Views on Human Rights
Canadians overall are concerned about human rights; however, more education is linked to greater concern. Among university degree holders, 53% disagree with the statement that “we can’t afford to stop doing business with or in Asian countries just because of human rights concerns.” Also, 43% disagree that “the human rights situation in China today is better than it was 10 years ago,” compared with 34% of those with a high school diploma or less. Moreover, 63% of university-educated individuals agree that promoting democracy in Asia should be a major priority for the Government of Canada, compared with 50% of those with a high school diploma or less, and 56% of those with some college education.

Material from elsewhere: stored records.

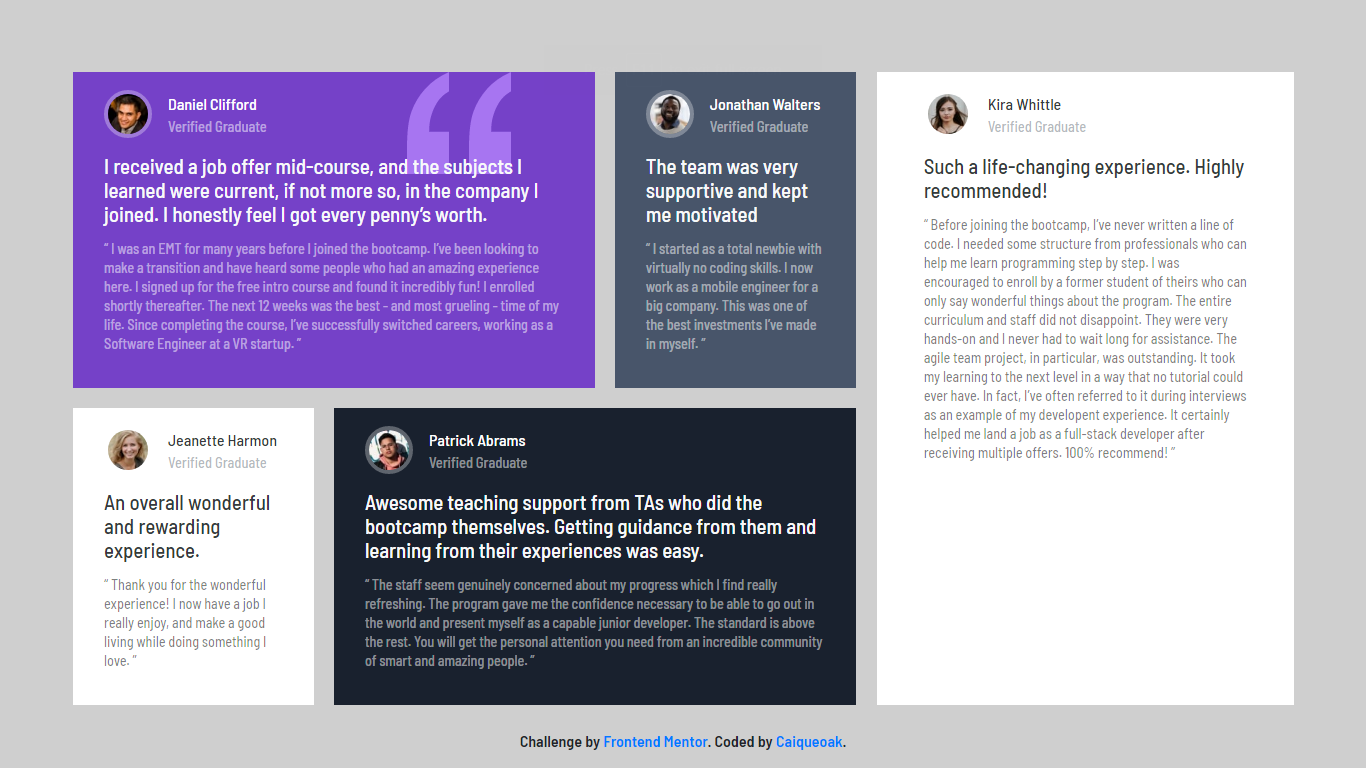
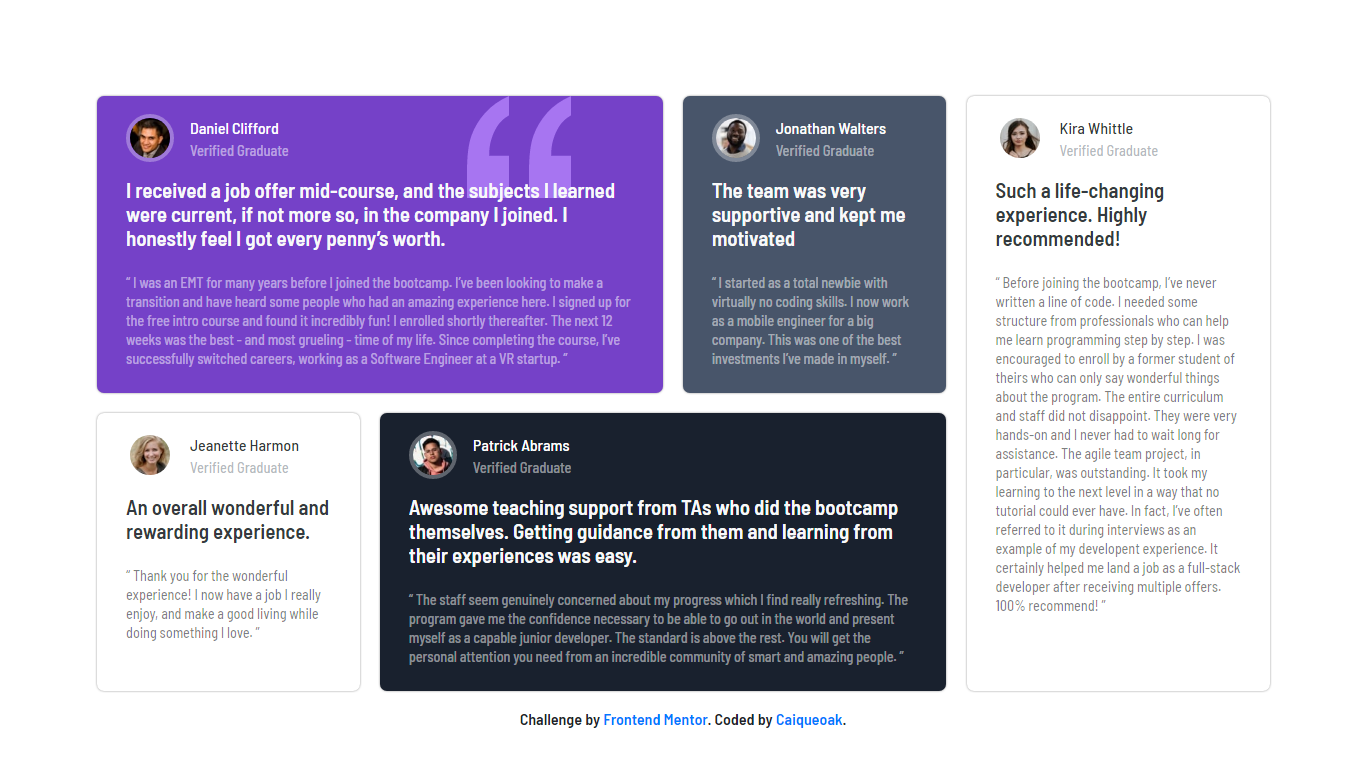
finished

diff --git a/sass/main.scss b/sass/main.scss
@@ -2,7 +2,7 @@
 
 body {
   height: 100vh;
-  background-color: $Light-grayish-blue;
+  background-color: white;
 }
 body::-webkit-scrollbar {
   display: none;

diff --git a/css/main.css b/css/main.css
@@ -14,7 +14,7 @@ body {
 
 body {
   height: 100vh;
-  background-color: #ecf2f8;
+  background-color: white;
 }
 
 body::-webkit-scrollbar {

Also, 81% of university-educated individuals think that Canada should raise human rights issues in its relations with Asian countries, compared with 66% of those with a high school diploma or less, and 73% of those with some college education.

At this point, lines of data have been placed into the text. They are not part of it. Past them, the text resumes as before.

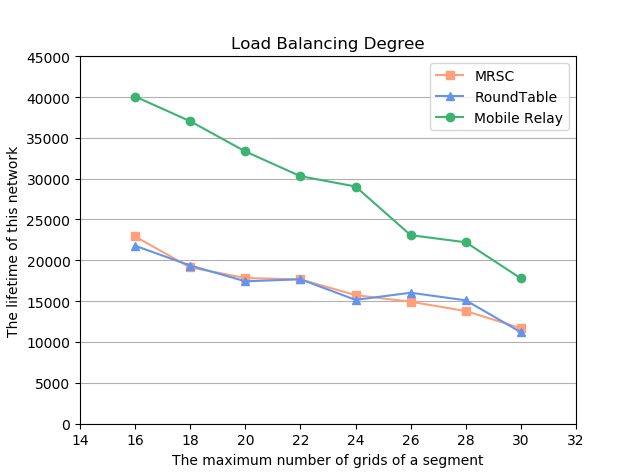
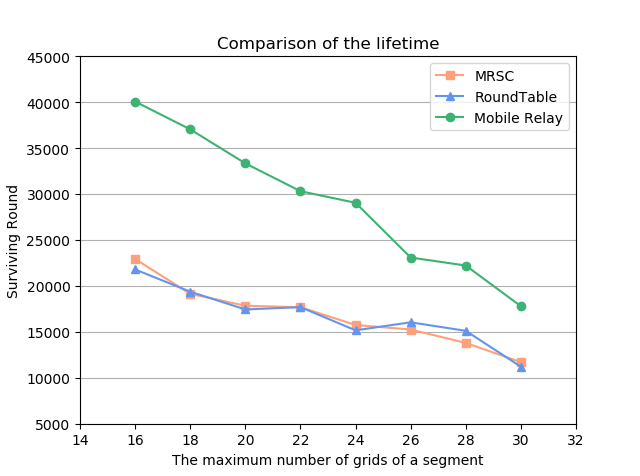
让我看看是谁下班了

diff --git a/plot.py b/plot.py
@@ -3,9 +3,28 @@ import matplotlib.pyplot as plt
 
 # 画图 #########################
 x = [16,18,20,22,24,26,28,30]
-# 区域数为15
-
 '''
+# 实验三
+# 区域数为20
+y11 = [4096,15584,16900,13651,14336,11664,33124,27225]
+y21 = [5184,23409,12100,17424,32400,22016,15427,26600]
+y31 = [3456,4374,6400,5270,6272,10816,12544,14450]
+y12 = [14300,7296,15580,16783,11664,16041,   0, 3600]
+y22 = [17744,6561,15288,15499,2414,7811,19979, 8200]
+y32 = [ 0,1333,     0,1721,3872,   0,  0,    0]
+
+# 实验四
+# 区域数为20
+y11 = [17000,13202,13333, 9623,12820,11904, 8928, 8888]
+y21 = [17857,12345,12500,11363,11904,11111,11834, 9538]
+y31 = [29411,26143,22222,20202,16666,17094,15875,13333]
+y12 = [10833,12232,11111,15700,11904,11523,13325,11251]
+y22 = [16666,15873,13333,14986,13986,13986,10989,12121]
+y32 = [25000,24777,20000,18181,19607,15384,15038,14815]
+'''
+'''
+# 实验三
+# 区域数为15
 y11 = [4096,5184,10000,3651,6220,8496,8902,12117]
 y21 = [6400,8100,7744,9787,4176,13670,7056,8600]
 y31 = [ 405, 729,1280,1301,1152,3506,4000, 4120]
@@ -18,9 +37,10 @@ y32 = [ 656, 546,  0,   0, 1200,   0,  0, 0]
 y11 = [25000,18020,15832,17623,15932,15325,15234,12117]
 y21 = [20833,20202,16666,15151,15151,19230,14285,10256]
 y31 = [38461,29629,40000,36363,27777,25641,19047,17777]
-y12 = [20833,20232,19829,17700,15532,14523,12325,11251]
+y12 = [20833,20232,19829,17700,15532,15151,12325,11251]
 y22 = [22727,18518,18181,20202,15151,12820,15904,12121]
 y32 = [41667,44445,26666,24242,30303,20512,25367,17777]
+
 y1 = []
 for i, y in enumerate(y11):
     y1.append((y+y12[i])/2)
@@ -85,12 +105,15 @@ plt.grid(b=True, axis='y')  # 只显示y轴网格线
 plt.legend(loc="upper right")  # lower   right
 plt.show()
 '''
-#实验三
-plt.title("Load Balancing Degree")
+# 实验三
 plt.xlabel("The maximum number of grids of a segment")
+# plt.title("Load Balancing Degree")
 # plt.ylabel("The variance of network traffic")
-# plt.axis([14, 32, 0, 10000])
-plt.ylabel("The lifetime of this network")
+# plt.axis
+
+# 实验四
+plt.title("Comparison of the lifetime")
+plt.ylabel("Surviving Round")
 plt.axis([14, 32, 5000, 45000])
 plt.grid(b=True, axis='y')  # 只显示y轴网格线
 plt.legend(loc="upper right")  # lower   right

diff --git a/mrsc.py b/mrsc.py
@@ -405,6 +405,7 @@ def load_balance(path_set, blocks):
             load[index] = load[index] + len(blocks[block_id])
     v = np.var(load)
     print('The Load of Each Road:',load,'\nVariance:', v)
+    return load
 
 
 def network_lifetime(load, E, R):
@@ -426,6 +427,7 @@ R = 50  # 节点通信半径
 [w, h] = [50, 50]  # 网格长宽
 
 Dp = 0.1      # 随机破坏节点比例
+E = 0.5
 # END OF PARAMETERS ########################
 
 
@@ -441,7 +443,7 @@ C_15 = to_obj(C_15)
 
 
 # 当区域数为15时 ###########################
-S_15, block_15 = create_nodes(C_15, 20, R, xm, ym)
+S_15, block_15 = create_nodes(C_20, 24, R, xm, ym)
 
 B_15, S_15 = get_border(S_15, R)  # 边界点
 B_15_sorted = sort_border(B_15, len(C_20))  # 按区域划分的二维边界点集合
@@ -454,7 +456,7 @@ for node in S_15_2016:
     if node['movable']:
         M_15.append(node)
 conn_path_2016, cost_2016, move_path_2016, DN = get_min_path_2016(B_15, M_15, R)
-block_2016 = [[] for i in range(len(C_15))]
+block_2016 = [[] for i in range(len(C_20))]
 for node in S_15:
     b_id = node['block']
     block_2016[b_id].append(node)

diff --git a/RoundTable.py b/RoundTable.py
@@ -453,10 +453,10 @@ C_15 = [(50, 100), (100, 400), (50, 700), (50, 900), (340, 340), (400, 660),
 C_15 = to_obj(C_15)
 
 # 当区域数为15时 ###########################
-S_15, block_15 = create_nodes(C_15, 18, R, xm, ym)
+S_15, block_15 = create_nodes(C_20, 24, R, xm, ym)
 
 B_15, S_15 = get_border(S_15, R)  # 边界点
-B_15_sorted = sort_border(B_15, len(C_15))  # 按区域划分的二维边界点集合
+B_15_sorted = sort_border(B_15, len(C_20))  # 按区域划分的二维边界点集合
 
 
 # 2018 圆桌协议相关
@@ -468,7 +468,7 @@ DN = desired_node_location_2018(conn_node_2018, R)
 d_cost_2018_2, move_path_2018 = get_replace_cost(DN, S_15, R)
 # cost_2018 = d_cost_2018_1 + d_cost_2018_2
 # print(d_cost_2018_1, d_cost_2018_2, cost_2018)
-block_2018 = [[] for i in range(len(C_15))]
+block_2018 = [[] for i in range(len(C_20))]
 for node in S_15:
     b_id = node['block']
     block_2018[b_id].append(node)

diff --git a/MobileRelay.py b/MobileRelay.py
@@ -680,7 +680,7 @@ C_15 = to_obj(C_15)
 
 # 当区域数为15时 ###########################
 # 建立一个块的字典数组，主要关注块的操作，但同时还有点的操作，可以把点的数据存在块的某个属性中
-S_15, block_1, block_15 = create_nodes(C_15, 30, R, xm, ym)
+S_15, block_1, block_15 = create_nodes(C_20, 30, R, xm, ym)
 S = S_15[:]
 print(len(S))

People with different education levels differ in their level of concern for various global issues. Compared with those with high school education or less and college-educated individuals, university degree holders are less concerned about the possibility of unfriendly countries becoming nuclear powers, large numbers of immigrants and refugees coming into Canada, international terrorism, and cyberattacks on Canadian computer networks. However, they are much more concerned about climate change. Further, Canadians from all education groups are concerned about an international financial crisis.
These perceived threats define their priorities as well. Respondents were asked to select how important various foreign policy goals should be for the Canadian government. Higher levels of education are linked to lower priorities for several goals, including combatting international terrorism, protecting the jobs of Canadian workers, controlling and reducing immigration, preventing the spread of nuclear weapons, defending our allies’ security, improving Canada’s standing in the world, and attaining Canadian energy independence. Although all Canadians think that limiting climate change should be a very important goal for the Canadian government, more university-educated individuals consider it critical. Canadians from all education groups are almost equally concerned about combatting world hunger, and promoting the full participation of women and girls in their societies around the world.

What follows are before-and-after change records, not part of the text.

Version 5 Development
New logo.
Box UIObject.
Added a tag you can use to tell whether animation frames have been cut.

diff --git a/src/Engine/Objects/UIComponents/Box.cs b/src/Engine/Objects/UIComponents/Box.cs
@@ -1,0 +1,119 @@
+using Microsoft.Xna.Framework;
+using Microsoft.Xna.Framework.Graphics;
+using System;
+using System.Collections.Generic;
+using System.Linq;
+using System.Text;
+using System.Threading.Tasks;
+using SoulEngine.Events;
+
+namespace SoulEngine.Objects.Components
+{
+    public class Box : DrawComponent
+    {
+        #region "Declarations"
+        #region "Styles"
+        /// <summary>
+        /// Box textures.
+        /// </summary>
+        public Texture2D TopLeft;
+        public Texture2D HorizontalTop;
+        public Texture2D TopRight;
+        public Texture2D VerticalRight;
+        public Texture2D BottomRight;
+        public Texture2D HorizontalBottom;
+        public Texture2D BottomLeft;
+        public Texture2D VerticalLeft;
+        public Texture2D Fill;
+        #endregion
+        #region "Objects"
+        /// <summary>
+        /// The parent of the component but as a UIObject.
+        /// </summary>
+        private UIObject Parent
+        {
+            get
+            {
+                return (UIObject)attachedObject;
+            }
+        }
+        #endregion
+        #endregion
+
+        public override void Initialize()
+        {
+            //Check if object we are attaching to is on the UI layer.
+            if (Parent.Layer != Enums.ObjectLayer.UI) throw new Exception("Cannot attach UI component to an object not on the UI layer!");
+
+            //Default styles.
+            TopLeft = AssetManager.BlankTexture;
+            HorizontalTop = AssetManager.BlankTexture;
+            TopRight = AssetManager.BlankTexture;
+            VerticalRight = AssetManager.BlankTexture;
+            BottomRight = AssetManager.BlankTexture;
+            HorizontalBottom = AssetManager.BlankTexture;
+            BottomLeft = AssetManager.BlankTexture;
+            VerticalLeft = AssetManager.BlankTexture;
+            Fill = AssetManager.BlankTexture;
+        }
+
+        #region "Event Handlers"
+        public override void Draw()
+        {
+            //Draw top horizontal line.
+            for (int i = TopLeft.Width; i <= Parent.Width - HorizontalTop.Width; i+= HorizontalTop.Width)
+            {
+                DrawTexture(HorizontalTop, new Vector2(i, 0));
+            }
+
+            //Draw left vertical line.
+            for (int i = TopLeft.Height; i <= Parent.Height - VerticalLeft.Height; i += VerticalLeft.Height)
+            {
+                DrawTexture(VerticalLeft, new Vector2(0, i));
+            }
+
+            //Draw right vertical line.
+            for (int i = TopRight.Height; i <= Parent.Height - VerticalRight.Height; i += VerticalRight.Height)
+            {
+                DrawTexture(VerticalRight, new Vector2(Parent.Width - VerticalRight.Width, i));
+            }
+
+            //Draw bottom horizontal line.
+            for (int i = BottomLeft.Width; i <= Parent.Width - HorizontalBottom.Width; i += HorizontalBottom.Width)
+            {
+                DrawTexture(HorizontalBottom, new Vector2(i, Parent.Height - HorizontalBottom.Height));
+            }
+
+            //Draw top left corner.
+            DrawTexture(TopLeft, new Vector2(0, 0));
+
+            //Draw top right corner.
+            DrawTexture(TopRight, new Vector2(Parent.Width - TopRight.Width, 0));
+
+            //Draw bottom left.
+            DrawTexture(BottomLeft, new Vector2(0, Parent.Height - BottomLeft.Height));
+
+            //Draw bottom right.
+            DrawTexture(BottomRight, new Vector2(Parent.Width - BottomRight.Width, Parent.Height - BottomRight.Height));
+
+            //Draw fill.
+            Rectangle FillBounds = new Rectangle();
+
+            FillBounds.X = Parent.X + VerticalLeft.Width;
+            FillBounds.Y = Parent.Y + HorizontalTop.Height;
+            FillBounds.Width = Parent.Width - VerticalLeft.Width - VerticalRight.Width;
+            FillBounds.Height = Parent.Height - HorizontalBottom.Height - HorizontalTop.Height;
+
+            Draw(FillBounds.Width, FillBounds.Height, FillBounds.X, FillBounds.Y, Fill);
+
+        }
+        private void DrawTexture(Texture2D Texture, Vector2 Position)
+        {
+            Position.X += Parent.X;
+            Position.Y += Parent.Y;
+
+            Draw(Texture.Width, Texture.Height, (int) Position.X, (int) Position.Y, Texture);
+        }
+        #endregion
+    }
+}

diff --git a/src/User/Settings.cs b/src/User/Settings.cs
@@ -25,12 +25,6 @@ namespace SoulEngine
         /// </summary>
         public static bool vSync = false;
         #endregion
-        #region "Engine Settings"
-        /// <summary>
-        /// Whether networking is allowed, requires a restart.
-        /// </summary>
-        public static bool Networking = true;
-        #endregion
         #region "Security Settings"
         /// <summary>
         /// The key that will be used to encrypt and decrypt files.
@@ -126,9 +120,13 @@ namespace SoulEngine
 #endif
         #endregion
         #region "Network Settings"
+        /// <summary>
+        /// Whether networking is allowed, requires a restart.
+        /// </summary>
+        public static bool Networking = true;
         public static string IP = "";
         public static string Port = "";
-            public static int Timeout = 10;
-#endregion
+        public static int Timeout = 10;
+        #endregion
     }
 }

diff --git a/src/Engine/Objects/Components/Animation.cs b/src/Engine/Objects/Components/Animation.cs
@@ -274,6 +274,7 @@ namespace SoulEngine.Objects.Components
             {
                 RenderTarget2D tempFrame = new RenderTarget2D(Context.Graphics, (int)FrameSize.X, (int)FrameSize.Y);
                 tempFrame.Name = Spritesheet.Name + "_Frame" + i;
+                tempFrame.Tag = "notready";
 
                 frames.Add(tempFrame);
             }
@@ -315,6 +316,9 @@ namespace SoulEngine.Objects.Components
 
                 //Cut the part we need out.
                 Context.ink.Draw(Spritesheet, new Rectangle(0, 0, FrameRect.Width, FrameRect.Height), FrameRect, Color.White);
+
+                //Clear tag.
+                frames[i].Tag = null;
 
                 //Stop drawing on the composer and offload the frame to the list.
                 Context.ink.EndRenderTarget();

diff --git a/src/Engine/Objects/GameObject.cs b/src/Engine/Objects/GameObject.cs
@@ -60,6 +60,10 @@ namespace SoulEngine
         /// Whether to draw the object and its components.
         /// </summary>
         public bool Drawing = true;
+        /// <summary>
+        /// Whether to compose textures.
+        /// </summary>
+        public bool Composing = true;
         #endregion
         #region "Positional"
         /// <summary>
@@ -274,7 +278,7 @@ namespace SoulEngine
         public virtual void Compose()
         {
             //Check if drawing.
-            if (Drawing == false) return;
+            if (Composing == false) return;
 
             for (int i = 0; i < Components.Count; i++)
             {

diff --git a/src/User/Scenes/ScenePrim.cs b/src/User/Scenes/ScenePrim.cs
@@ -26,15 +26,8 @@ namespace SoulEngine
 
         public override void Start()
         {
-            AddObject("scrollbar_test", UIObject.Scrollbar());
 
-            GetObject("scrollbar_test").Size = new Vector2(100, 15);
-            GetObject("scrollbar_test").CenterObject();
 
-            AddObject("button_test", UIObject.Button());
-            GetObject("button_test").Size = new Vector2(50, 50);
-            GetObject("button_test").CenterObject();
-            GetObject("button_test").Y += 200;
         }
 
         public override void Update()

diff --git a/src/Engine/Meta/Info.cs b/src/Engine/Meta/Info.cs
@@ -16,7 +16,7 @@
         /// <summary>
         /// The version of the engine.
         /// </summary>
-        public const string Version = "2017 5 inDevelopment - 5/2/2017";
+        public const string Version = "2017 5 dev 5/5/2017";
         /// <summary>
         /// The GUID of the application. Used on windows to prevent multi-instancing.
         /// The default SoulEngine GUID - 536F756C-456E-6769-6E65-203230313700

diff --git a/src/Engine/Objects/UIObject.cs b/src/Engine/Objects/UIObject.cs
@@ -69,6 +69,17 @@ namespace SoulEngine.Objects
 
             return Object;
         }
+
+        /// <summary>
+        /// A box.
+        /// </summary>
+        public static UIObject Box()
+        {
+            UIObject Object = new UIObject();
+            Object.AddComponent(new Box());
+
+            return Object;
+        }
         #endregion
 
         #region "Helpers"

Note: Percentage indicates the number of respondents who see the option as a “very important” goal.
We see that education is positively linked to openness to trade and investment. However, interestingly, Canadians who are more educated have greater concerns about residential real estate investment from China, and believe that the government is allowing too much investment in this area. Canadians from all education groups are also concerned about increased competition from Asia due to the low cost of labour.
Education also positively affects feelings toward other countries. Interestingly, China is the exception, where the feelings of Canadians from all education groups converge.
Canadians who are more educated are less concerned about various international threats. However, climate change is the issue that university-educated individuals are more concerned about, and they consider limiting it as a very important policy goal for the Canadian government. For all Canadians, promoting the full participation of women and girls in their societies around the world is a very important foreign policy goal.